The diet of Lent has deep meaning
This Wednesday marks the beginning of Lent, the 40-day period before Easter, when many Christians abstain from animal foods in remembrance of Jesus’ 40 days of fasting in the desert before launching his ministry.
But meat-free Lent is much more than a symbol of religious devotion to Christ. It helps reduce the risk of chronic disease, environmental degradation and animal abuse. Dozens of medical reports have linked consumption of animal products with elevated risk of heart failure, stroke, cancer and other killer diseases. A 2007 United Nations report named meat production as the largest source of greenhouse gases and water pollution.
Undercover investigations have documented farm animals being beaten, caged, crowded, deprived, mutilated and shocked.
Lent offers a superb opportunity to honor Christ’s powerful message of compassion and love by adopting a meat-free diet for Lent and beyond.
After all, it’s the diet mandated in Genesis I-29 and observed in the Garden of Eden.
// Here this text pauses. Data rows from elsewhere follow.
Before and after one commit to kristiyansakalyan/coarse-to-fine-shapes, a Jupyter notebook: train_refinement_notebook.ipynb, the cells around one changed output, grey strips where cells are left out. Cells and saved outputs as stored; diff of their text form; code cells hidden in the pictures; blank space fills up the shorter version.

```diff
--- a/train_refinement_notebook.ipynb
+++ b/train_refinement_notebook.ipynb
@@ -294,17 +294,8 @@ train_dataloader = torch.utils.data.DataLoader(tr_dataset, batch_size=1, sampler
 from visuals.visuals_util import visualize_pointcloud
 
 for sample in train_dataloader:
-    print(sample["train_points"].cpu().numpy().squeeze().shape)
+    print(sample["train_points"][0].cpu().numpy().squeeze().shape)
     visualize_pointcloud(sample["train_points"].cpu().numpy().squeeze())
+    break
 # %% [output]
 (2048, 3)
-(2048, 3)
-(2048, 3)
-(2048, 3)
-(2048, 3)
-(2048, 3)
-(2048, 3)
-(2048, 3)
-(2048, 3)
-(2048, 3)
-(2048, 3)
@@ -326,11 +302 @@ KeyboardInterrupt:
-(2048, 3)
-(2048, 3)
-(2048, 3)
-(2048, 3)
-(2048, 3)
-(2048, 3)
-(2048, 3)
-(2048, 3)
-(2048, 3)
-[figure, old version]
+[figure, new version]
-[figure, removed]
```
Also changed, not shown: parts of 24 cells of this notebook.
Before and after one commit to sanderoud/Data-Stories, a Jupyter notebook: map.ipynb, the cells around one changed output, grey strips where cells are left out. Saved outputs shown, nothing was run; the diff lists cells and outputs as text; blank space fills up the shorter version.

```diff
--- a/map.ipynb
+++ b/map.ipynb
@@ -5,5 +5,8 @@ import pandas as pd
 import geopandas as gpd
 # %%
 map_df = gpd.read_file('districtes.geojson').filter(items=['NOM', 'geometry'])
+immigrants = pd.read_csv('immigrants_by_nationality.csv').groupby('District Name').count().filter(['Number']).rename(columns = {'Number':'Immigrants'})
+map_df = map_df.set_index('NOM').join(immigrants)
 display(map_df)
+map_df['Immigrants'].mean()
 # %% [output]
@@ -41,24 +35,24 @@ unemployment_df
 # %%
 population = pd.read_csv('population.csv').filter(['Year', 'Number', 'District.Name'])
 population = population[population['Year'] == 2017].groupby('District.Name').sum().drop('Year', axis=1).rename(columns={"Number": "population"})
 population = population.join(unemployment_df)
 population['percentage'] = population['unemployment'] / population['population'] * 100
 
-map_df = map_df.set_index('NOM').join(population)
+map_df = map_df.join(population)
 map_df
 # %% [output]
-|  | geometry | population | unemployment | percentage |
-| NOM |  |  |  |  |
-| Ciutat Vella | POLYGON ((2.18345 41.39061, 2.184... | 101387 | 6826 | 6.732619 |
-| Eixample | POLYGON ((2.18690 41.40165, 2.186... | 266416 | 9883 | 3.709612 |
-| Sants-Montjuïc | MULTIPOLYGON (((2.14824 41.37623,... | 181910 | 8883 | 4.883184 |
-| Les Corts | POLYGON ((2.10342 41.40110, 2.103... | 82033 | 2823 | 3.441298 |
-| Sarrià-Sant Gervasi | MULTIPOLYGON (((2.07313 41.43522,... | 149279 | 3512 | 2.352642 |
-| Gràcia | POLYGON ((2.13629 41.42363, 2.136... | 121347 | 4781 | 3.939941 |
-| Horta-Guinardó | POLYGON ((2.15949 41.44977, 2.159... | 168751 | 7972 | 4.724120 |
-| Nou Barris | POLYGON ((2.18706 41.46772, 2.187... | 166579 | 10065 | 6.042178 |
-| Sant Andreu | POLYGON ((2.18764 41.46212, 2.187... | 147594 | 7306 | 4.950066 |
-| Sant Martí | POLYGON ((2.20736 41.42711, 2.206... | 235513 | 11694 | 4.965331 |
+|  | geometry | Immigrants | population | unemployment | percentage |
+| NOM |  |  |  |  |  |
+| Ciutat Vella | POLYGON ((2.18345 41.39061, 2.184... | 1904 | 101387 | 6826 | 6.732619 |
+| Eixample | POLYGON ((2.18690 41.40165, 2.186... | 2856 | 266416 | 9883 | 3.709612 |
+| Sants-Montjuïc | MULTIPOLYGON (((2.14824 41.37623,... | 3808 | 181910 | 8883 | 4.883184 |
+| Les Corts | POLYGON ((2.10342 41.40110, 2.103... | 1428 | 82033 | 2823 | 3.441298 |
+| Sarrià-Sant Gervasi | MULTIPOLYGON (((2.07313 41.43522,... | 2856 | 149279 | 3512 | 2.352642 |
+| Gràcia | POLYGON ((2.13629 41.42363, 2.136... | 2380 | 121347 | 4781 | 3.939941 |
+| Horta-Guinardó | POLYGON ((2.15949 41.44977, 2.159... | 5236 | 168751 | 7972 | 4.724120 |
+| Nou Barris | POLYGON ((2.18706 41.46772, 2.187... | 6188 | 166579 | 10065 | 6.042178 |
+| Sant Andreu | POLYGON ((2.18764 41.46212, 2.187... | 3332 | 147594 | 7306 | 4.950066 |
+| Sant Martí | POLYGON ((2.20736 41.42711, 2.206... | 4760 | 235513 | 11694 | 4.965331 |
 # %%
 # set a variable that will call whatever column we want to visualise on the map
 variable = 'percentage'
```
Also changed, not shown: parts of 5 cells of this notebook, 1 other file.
Our supermarket offers a rich array of plant-based meat and dairy alternatives, as well as the more traditional vegetables, fruits and grains. Entering “vegan recipes” in our favorite search engine offers more products, recipes, and transition tips than we can use.